Greg faced a great deal of prejudice during his life. He could have easily “passed” for a white child, but in the small community of Muncie this was an impossibility. Living in poverty with his wayward father, strict grandmother and trouble maker brother, Williams saw his only way out was through education. Eventually making his way through the dismal schools for African Americans, he finally was accepted to Ball State University. Money being tight, one of the basket ball coaches offered to help Greg get a scholarship. This dream ended when the coach found out through school records that Williams was considered black. Cut off from monetary resources, Greg struggled to maintain a job and go to school. Greg Williams attended an all African American High school, lived with a kind hearted African American woman (both brothers taken in after the death of their grandmother) and dated both Caucasian and African American women. Unlike Day Shepherd, who chose a racial side, Williams saw no need to choose and lived equally in the human constructed divisions.
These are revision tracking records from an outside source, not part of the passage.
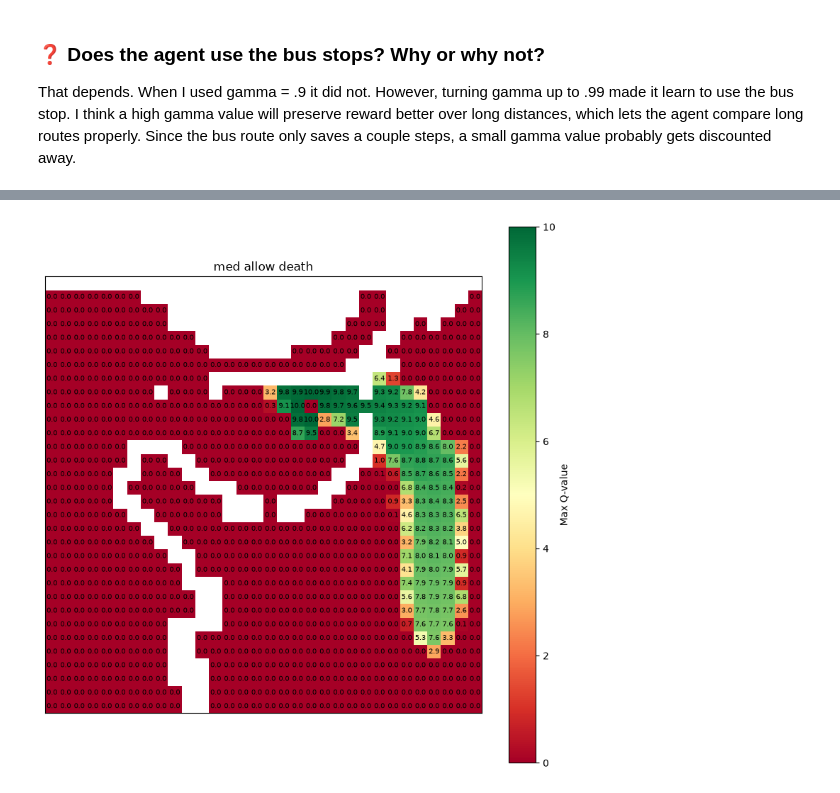
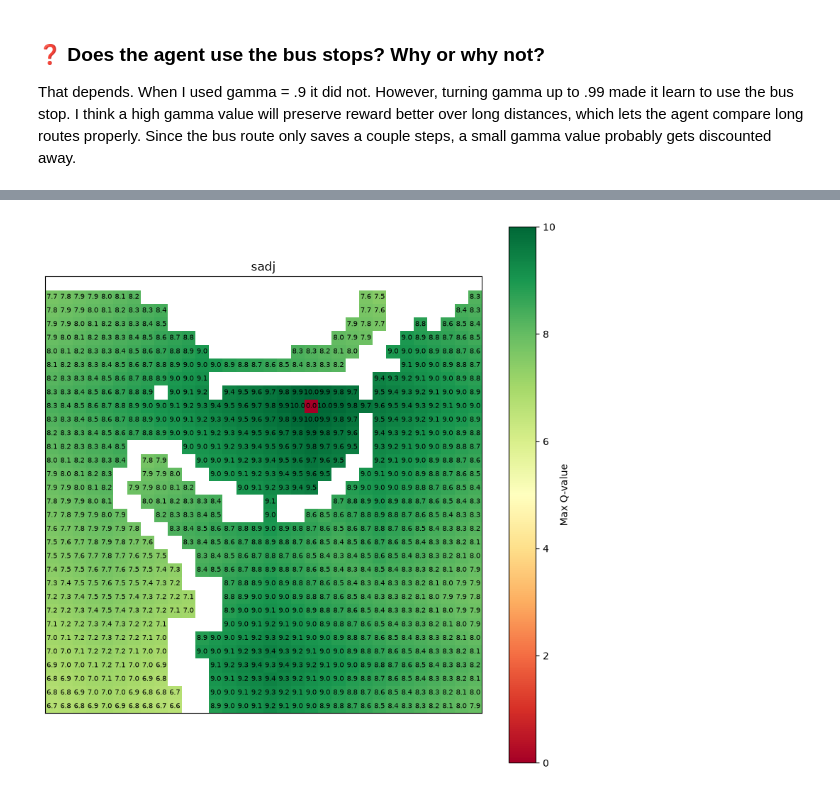
Before and after one commit to ffredz/TDT4172prosjekter, a Jupyter notebook: Project4/Project4_RL.ipynb, the cells around one changed output, grey strips where cells are left out. Saved outputs shown, nothing was run; the diff lists cells and outputs as text; code cells hidden in the pictures.

```diff
--- a/Project4/Project4_RL.ipynb
+++ b/Project4/Project4_RL.ipynb
@@ -436,7 +436,8 @@ def update_action(env, state: int, explore_rate: float, q_table: np.ndarray) ->
     # ====================================
     if np.random.random()<explore_rate:
         return env.action_space.sample() #take a random action
-    return int(np.argmax(q_table[state])) #best known action
+    row = q_table[state]
+    return int(np.random.choice(np.flatnonzero(row == row.max()))) #best known action
 # %% [markdown]
 ### ❓ Why do we need an exploration rate?
 You need an exploration rate so that you try different actions and actually learn what gives good reward and what doesnt.
@@ -697,7 +698,7 @@ In the second problem, you will train an agent to navigate from a start position
 env_config = {
     'env_image_path':'image_TRD.png',
     'dead_allowed':True,
-    'start_random':False,
+    'start_random':True,
 }
 
 if not os.path.exists(env_config['env_image_path']):
@@ -751,11 +752,11 @@ q_table = np.zeros((n_states, n_actions))
 # YOUR CODE GOES HERE
 # ====================================
 GAMMA = .99
-NUM_EPISODES = 10000
-MIN_EXPLORE_RATE = .01
+NUM_EPISODES = 30000
+MIN_EXPLORE_RATE = .05
 MIN_LEARNING_RATE = .01
 STEP_SIZE = 100
-MAX_STEPS_PER_EPISODE = 2000
+MAX_STEPS_PER_EPISODE = 5000
 # %% [markdown]
 ### 🐤 Now use Q-learning to learn the Q-table
 ### Step 4: Train the agent using Q-learning
@@ -857,33 +864,32 @@ def show_q_heatmap_littendretbare(env, q_table, title, action: int = None):
     # YOUR CODE GOES HERE
     # ====================================
     nrows,ncols = env.observation_space.shape
 
     if action is None:
         q_values = q_table.max(axis=1)
     else:
         q_values = q_table[:,action]
 
     q_grid = q_values.reshape(nrows, ncols).astype(float)
     water = np.isin(env.initial_observation,env.not_allowed_area)
     q_grid[water]=np.nan
 
     # ====================================
     fig, ax = plt.subplots(figsize=(8, 8))
     im = ax.imshow(q_grid, cmap='RdYlGn', interpolation='nearest')
     fig.colorbar(im, ax=ax, label='Max Q-value' if action is None else f'Q-value (action {action})')
 
     for r in range(nrows):
         for c in range(ncols):
             if not np.isnan(q_grid[r, c]):
                 ax.text(c, r, f'{q_grid[r, c]:.1f}', ha='center', va='center',
                         fontsize=7, color='black')
 
     ax.set_xticks([])
     ax.set_yticks([])
     ax.set_title(title)
     fig.tight_layout()
     plt.show()
-
-show_q_heatmap_littendretbare(env, q_table, title="med allow death")
+show_q_heatmap_littendretbare(env,q_table,"sadj")
 # %% [output]
-[figure, old version]
+[figure, new version]
```
Also changed, not shown: parts of 5 cells of this notebook.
One vivid memory of Williams was when he was a young man, now getting accustomed to living in Muncie and was making friends. During a normal afternoon, he turned on the television and saw the leader of the Ku Klux Klan at a rally, testifying against the horrors of interracial children. In that moment, Williams realized that the man was speaking about him and wondered if he was an abomination. This heart wrenching scene speaks to the atrocities of racism, but also makes the reader contemplate the Williams and Hartfield accounts. Another Way Home has its racial tensions in the stories of the Lehmann and Shepherd children, but seems to be missing in the accounts of the Rone children. Were their lives in the Southside of Chicago free of racial discrimination, was it a byproduct of inhabiting an urban area, or could the author have downplayed her own experiences in favor of telling her mother’s story? In any case, by tales (Another Way Home and Life on the Color Line) are moving records of interracial family history. Each story has its own voice and message to communicate, but both are poignant descriptions of Midwestern life in changing times.